“Teenage Mutant Ninja Turtles Micro-series #8: Fugitoid” delivers the backstory of a fugitive android — Fugitoid — and binds the character into the history of the Teenage Mutant Ninja Turtles irrevocably. In focusing on the backstory of the Fugitoid, the best this issue can do for hardcore Turtle fans is offer up a few cameo appearances, but those appearances really don’t do much to drive the narrative here.
Paul Allor writes the protagonist of Dr. Honeycutt into a situation where he has to take a long, hard look at what he does and why. In doing so, the writer drops some philosophical questions on the character, threatens his family and makes good on the threat in a manner that changes Honeycutt forever. “Fugitoid” starts out as a tale about a man doing his job. Allor’s narrative is based in the speculative situations fans all over the world pose to one another, like Dante and Randall discussing the loss of contractors during the destruction of the second Death Star.
The story itself, regardless of the connections to the Turtles, is one about a man choosing right over wrong. This is the story of a man who has lost everything and has nothing left to lose. In short, it is the type of hero’s journey comic books were invented to tell. The Fugitoid is not unlike Batman or Superman, in his quest for justice, but he’s just different enough and placed in the right context to become a character that is not as clearly defined as Krypton’s Last Son or Gotham’s Dark Knight. Fugitoid is trying to survive and perhaps find revenge or at least deliver resistance to the cause of Krang.
John-Paul Bove’s colors breathe life into the fully detailed artwork from Paul McCaffrey. Busy with scratches, dings and details that adhere to objects throughout their existence while being more than a little reminiscent of David Petersen’s artwork (which is interesting to me given that Petersen delivers the cover for this issue) McCaffrey’s work is fun, lively and exaggerated as comic art featuring mutated turtles should be. Some spots the art could use a little more action as the figures appear frozen or stiff, but McCaffrey’s use of camera angle and page composition keeps things from stalling. I’m not intimately familiar with McCaffrey’s work, but I’ll be certain to look inside the next book with his name on the cover.
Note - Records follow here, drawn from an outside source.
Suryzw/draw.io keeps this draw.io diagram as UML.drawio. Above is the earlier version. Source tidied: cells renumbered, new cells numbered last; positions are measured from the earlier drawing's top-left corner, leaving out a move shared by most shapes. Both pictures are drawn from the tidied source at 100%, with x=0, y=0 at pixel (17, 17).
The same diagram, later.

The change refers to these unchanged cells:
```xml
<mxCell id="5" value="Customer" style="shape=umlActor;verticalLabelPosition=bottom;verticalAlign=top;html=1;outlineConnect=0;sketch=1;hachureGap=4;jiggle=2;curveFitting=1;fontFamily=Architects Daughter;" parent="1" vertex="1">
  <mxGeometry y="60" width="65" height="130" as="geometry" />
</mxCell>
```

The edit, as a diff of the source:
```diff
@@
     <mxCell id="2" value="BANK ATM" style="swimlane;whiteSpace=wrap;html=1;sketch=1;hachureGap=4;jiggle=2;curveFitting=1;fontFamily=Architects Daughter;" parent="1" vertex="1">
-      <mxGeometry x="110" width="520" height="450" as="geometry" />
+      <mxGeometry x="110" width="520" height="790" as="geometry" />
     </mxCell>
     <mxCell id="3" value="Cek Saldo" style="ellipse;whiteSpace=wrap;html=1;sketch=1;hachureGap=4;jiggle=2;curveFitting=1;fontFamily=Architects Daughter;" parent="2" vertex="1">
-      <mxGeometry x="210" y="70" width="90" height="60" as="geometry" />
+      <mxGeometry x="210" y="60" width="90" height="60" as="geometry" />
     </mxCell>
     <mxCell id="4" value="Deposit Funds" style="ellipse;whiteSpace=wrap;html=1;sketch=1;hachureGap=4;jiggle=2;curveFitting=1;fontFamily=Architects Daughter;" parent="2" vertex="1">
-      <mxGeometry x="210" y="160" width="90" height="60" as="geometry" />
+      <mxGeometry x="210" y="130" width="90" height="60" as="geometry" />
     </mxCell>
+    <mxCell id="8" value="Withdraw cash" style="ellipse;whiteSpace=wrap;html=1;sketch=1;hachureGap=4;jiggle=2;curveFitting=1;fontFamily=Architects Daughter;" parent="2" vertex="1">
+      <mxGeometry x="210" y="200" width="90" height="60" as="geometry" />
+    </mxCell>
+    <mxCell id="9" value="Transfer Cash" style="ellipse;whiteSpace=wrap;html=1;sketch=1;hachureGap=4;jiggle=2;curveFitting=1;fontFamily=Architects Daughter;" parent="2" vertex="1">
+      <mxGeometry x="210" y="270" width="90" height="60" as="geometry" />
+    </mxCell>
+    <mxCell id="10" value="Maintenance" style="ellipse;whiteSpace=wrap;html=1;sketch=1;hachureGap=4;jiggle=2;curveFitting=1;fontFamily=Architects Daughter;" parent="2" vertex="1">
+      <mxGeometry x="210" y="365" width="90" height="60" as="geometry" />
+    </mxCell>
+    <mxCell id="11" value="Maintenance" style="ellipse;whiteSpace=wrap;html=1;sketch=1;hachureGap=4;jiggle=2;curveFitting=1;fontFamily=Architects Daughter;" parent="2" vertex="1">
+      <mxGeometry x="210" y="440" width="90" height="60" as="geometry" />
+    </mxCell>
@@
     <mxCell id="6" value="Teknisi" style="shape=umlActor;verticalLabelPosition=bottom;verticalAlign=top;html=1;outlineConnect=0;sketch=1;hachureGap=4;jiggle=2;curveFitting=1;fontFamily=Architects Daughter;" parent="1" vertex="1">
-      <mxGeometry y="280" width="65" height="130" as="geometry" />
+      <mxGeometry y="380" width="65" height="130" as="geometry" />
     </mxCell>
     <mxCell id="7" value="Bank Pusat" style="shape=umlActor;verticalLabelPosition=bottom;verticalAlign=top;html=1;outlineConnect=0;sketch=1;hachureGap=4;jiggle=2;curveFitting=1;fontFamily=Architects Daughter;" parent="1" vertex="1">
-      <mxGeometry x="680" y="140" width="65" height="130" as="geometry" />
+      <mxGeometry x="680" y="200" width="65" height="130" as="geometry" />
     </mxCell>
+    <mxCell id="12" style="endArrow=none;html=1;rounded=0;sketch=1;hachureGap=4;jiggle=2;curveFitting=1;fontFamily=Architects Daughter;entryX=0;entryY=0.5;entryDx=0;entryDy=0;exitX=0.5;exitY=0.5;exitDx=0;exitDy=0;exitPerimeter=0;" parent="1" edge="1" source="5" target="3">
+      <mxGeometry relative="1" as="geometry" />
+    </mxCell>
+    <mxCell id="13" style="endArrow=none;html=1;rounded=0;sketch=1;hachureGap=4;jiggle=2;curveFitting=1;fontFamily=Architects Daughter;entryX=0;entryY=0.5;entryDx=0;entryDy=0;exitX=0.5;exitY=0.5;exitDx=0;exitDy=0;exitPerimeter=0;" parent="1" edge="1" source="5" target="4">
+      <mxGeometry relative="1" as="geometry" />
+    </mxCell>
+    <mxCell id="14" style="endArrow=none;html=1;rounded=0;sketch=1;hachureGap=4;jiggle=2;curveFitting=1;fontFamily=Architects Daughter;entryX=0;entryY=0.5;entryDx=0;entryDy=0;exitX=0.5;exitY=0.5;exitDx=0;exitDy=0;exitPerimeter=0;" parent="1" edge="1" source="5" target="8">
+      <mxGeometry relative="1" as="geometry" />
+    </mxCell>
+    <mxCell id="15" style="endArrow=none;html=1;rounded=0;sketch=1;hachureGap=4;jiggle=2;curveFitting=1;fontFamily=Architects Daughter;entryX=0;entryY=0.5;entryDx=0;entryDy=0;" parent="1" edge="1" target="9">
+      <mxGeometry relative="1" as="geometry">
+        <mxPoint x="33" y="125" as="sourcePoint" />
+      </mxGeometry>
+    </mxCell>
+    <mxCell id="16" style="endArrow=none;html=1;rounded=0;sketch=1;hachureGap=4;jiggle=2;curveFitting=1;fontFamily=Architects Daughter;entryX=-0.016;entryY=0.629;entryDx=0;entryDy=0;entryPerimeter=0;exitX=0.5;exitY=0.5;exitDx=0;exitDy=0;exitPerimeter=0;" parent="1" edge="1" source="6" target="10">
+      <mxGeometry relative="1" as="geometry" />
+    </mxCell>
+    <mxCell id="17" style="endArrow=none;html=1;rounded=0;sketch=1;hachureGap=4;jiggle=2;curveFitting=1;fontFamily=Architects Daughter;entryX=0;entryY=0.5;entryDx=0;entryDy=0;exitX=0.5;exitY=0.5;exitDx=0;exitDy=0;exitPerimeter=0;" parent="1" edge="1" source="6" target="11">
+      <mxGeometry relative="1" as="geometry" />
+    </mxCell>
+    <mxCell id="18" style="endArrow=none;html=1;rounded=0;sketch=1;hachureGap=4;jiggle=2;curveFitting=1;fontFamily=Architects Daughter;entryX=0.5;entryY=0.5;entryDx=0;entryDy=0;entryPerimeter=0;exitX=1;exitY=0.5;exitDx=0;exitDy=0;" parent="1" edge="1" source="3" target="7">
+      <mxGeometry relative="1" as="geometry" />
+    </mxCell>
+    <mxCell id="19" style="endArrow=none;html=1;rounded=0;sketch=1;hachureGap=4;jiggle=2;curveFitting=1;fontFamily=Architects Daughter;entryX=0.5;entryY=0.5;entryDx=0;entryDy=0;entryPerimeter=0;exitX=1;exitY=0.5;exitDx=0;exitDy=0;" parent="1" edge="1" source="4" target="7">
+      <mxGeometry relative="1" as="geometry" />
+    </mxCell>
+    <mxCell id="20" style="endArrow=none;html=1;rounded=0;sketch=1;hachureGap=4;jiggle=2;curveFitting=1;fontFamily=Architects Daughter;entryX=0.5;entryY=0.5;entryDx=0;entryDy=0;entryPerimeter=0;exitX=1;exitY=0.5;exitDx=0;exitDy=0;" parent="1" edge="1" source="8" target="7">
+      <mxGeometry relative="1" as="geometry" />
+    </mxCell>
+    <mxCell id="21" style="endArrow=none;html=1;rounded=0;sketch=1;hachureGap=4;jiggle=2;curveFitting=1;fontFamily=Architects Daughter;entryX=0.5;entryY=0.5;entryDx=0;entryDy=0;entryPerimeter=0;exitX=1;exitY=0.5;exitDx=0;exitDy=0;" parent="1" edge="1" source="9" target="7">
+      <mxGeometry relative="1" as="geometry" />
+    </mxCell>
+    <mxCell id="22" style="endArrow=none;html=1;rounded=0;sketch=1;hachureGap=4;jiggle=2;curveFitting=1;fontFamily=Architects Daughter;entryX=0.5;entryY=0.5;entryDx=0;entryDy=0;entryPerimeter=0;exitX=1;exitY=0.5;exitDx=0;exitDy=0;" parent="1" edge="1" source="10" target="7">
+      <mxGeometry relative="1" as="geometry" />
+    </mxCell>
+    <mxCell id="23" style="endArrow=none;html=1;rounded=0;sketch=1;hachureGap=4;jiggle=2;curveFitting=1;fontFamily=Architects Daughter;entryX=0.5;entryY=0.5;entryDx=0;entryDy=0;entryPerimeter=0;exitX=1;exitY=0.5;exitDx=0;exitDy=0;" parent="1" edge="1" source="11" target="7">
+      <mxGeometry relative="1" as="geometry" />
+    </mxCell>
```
The “Teenage Mutant Ninja Turtles Micro-series” is an interesting concept that offers readers a chance to learn more about the characters in the comics’ universe of their favorite hard-shell heroes without sidetracking the main title. I like what IDW is offering here, and think other companies could find some success with this model, especially as it allows readers to selectively consume stories they want to see about characters they care about. Fugitoid isn’t a character I would have ever thought twice about, but on the recommendation from a friend and further enticed by David Petersen’s cover work, I gave it a whirl and I’m glad I did. It might not bring me fully into the world of the Teenage Mutant Ninja Turtles, but it gave me enough of an idea to enjoy the story and discover some new creators worth checking in on in the future.